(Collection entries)
Content starts
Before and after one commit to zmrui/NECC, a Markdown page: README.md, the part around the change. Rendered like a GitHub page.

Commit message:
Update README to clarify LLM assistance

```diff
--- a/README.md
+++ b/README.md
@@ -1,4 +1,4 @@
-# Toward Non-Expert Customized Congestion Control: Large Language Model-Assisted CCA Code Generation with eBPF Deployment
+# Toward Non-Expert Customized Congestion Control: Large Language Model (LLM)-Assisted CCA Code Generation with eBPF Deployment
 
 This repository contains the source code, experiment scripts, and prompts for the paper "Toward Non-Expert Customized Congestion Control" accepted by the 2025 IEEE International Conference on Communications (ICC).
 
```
Content ends
Content starts
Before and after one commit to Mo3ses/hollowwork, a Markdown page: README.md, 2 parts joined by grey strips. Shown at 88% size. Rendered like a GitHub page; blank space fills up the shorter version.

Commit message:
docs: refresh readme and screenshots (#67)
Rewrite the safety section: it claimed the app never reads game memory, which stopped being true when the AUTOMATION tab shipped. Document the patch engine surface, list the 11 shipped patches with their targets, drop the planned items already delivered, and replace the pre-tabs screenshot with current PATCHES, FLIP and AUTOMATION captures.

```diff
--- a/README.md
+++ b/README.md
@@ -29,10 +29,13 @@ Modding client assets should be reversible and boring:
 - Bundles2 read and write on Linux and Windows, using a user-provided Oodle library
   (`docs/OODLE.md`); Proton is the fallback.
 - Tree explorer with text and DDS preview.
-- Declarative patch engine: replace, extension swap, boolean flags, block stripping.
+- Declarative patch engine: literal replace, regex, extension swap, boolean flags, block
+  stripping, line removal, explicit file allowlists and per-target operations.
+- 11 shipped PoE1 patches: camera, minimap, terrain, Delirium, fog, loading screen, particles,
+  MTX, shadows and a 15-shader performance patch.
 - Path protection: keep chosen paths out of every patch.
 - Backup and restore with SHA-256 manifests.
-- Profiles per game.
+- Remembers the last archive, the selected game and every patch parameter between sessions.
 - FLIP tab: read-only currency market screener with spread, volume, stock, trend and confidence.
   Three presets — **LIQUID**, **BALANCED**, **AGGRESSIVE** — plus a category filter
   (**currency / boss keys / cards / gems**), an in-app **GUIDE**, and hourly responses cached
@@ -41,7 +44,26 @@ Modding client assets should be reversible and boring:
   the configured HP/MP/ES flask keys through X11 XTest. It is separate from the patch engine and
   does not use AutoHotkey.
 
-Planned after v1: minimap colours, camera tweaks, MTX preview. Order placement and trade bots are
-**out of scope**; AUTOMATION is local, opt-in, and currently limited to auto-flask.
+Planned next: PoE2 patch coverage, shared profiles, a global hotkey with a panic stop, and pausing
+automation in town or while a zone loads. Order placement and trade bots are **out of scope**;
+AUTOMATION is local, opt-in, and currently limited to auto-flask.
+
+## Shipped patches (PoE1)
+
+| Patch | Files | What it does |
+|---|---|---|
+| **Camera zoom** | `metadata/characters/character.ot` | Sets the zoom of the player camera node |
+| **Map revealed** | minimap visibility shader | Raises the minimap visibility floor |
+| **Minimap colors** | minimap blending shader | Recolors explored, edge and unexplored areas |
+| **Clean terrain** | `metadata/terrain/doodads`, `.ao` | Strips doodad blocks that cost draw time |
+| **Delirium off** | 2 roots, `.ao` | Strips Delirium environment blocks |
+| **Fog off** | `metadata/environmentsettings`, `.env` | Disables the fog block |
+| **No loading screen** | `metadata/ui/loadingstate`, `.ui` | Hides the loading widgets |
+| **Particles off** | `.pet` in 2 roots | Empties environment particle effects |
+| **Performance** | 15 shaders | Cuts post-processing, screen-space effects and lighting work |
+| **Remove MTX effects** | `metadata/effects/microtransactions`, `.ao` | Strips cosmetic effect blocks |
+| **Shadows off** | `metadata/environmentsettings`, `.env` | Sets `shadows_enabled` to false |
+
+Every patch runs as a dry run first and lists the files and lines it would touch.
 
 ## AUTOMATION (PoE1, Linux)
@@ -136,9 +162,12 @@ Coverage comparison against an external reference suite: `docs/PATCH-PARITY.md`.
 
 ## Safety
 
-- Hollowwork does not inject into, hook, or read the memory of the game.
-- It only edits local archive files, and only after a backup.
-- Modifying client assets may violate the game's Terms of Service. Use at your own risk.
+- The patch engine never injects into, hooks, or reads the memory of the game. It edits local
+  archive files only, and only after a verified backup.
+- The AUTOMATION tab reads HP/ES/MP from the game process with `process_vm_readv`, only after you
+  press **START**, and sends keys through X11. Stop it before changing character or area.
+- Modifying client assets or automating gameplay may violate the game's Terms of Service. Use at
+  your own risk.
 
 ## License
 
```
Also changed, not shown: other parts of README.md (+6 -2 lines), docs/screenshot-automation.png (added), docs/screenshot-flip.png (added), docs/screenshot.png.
Content ends
* [TASK BRIEF]:
Which lines of the data include the word "reads"? Copy each one.

* [RESULT OF THE TASK]:
Rewrite the safety section: it claimed the app never reads game memory, which stopped being true when the AUTOMATION tab shipped. Document the patch engine surface, list the 11 shipped patches with their targets, drop the planned items already delivered, and replace the pre-tabs screenshot with current PATCHES, FLIP and AUTOMATION captures.
+- The patch engine never injects into, hooks, or reads the memory of the game. It edits local
+- The AUTOMATION tab reads HP/ES/MP from the game process with `process_vm_readv`, only after you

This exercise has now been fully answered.